This tenet informs PLU’s foundational mission: to educate students for lives of thoughtful inquiry, service, leadership and care—for others, for their communities and for the Earth.
One essential dimension of PLU’s mission is to provide for the intellectual, social, physical, emotional and spiritual development of students—allowing religious beliefs and secular education to not only co-exist here, but to individually (and seemingly paradoxically) contribute to our students’ growth. And because PLU unquestionably accepts—and promotes—freedom of expression, all students, of all beliefs, are encouraged to explore their own spiritual development, with the support of the entire PLU community.
In a world where most social and political conflicts contain a religious dimension, ignorance is not bliss.
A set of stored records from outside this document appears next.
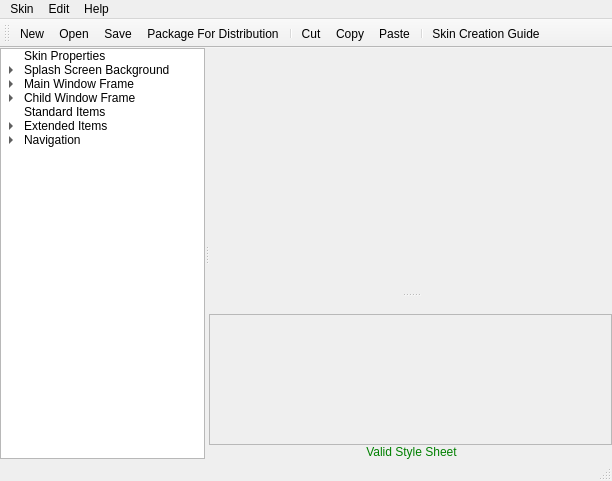
Qt form trunk/QuazaaSkinTool/mainwindow.ui (c3c/quazaa) before a commit.
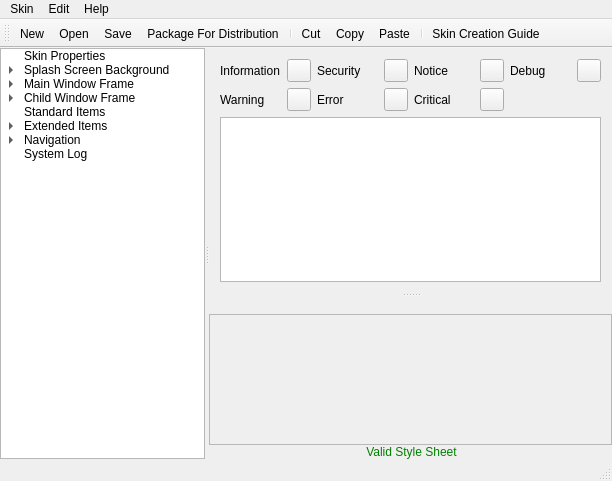
The same form after that commit. Icons and pictures are not drawn.

Commit message: Forgot to save skin tool's ui modifications.

```diff
--- a/trunk/QuazaaSkinTool/mainwindow.ui
+++ b/trunk/QuazaaSkinTool/mainwindow.ui
@@ -572,6 +572,11 @@
          </property>
         </item>
        </item>
+       <item>
+        <property name="text">
+         <string>System Log</string>
+        </property>
+       </item>
       </widget>
       <widget class="QSplitter" name="splitter">
        <property name="orientation">
@@ -585,7 +590,7 @@
          </sizepolicy>
         </property>
         <property name="currentIndex">
-         <number>4</number>
+         <number>6</number>
         </property>
         <widget class="QWidget" name="pageSkinProperties">
          <layout class="QGridLayout" name="gridLayout_38">
@@ -2239,6 +2244,115 @@
           </item>
          </layout>
         </widget>
+        <widget class="QWidget" name="pageSystemLog">
+         <layout class="QGridLayout" name="gridLayout_4">
+          <item row="0" column="0">
+           <layout class="QGridLayout" name="gridLayout_2">
+            <item row="0" column="0">
+             <widget class="QLabel" name="label">
+              <property name="text">
+               <string>Information</string>
+              </property>
+             </widget>
+            </item>
+            <item row="0" column="1">
+             <widget class="QToolButton" name="toolButtonColorInformation">
+              <property name="text">
+               <string/>
+              </property>
+             </widget>
+            </item>
+            <item row="0" column="5">
+             <widget class="QToolButton" name="toolButtonColorNotice">
+              <property name="text">
+               <string/>
+              </property>
+             </widget>
+            </item>
+            <item row="0" column="2">
+             <widget class="QLabel" name="label_2">
+              <property name="text">
+               <string>Security</string>
+              </property>
+             </widget>
+            </item>
+            <item row="0" column="4">
+             <widget class="QLabel" name="label_9">
+              <property name="text">
+               <string>Notice</string>
+              </property>
+             </widget>
+            </item>
+            <item row="0" column="3">
+             <widget class="QToolButton" name="toolButtonColorSecurity">
+              <property name="text">
+               <string/>
+              </property>
+             </widget>
+            </item>
+            <item row="0" column="6">
+             <widget class="QLabel" name="label_10">
+              <property name="text">
+               <string>Debug</string>
+              </property>
+             </widget>
+            </item>
+            <item row="0" column="7">
+             <widget class="QToolButton" name="toolButtonColorDebug">
+              <property name="text">
+               <string/>
+              </property>
+             </widget>
+            </item>
+            <item row="1" column="0">
+             <widget class="QLabel" name="label_11">
+              <property name="text">
+               <string>Warning</string>
+              </property>
+             </widget>
+            </item>
+            <item row="1" column="1">
+             <widget class="QToolButton" name="toolButtonColorWarning">
+              <property name="text">
+               <string/>
+              </property>
+             </widget>
+            </item>
+            <item row="1" column="2">
+             <widget class="QLabel" name="label_12">
+              <property name="text">
+               <string>Error</string>
+              </property>
+             </widget>
+            </item>
+            <item row="1" column="3">
+             <widget class="QToolButton" name="toolButtonColorError">
+              <property name="text">
+               <string/>
+              </property>
+             </widget>
+            </item>
+            <item row="1" column="4">
+             <widget class="QLabel" name="label_13">
+              <property name="text">
+               <string>Critical</string>
+              </property>
+             </widget>
+            </item>
+            <item row="1" column="5">
+             <widget class="QToolButton" name="toolButtonColorCritical">
+              <property name="text">
+               <string/>
+              </property>
+             </widget>
+            </item>
+           </layout>
+          </item>
+          <item row="1" column="0">
+           <widget class="QTextEdit" name="textEdit"/>
+          </item>
+         </layout>
+        </widget>
        </widget>
        <widget class="QWidget" name="widgetStyleSheets" native="true">
         <layout class="QGridLayout" name="gridLayout">
```
The commit also changes 3 other files.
Think about it: all these issues are charged with religious language – abortion, creationism vs. evolution, fundamentalism, LGBTQ rights, environmental defense and degradation, health care, Holocaust studies, human rights, international terrorism, the Iraq conflict, land use in the Northwest, presidential politics, the quest for peace, poverty, and stem-cell research. The value of your college education actually increases when you have a better understanding of religion’s influence in American and global life. In a nation marked by great religious diversity and where most people claim a religious tradition, it becomes increasingly necessary to understand something of America’s religious landscape if you want to understand co-workers, friends, neighbors – even spouses or partners. PLU invites its students into the study of religion so that they might better understand a global phenomenon that gives meaning and purpose to billions of people.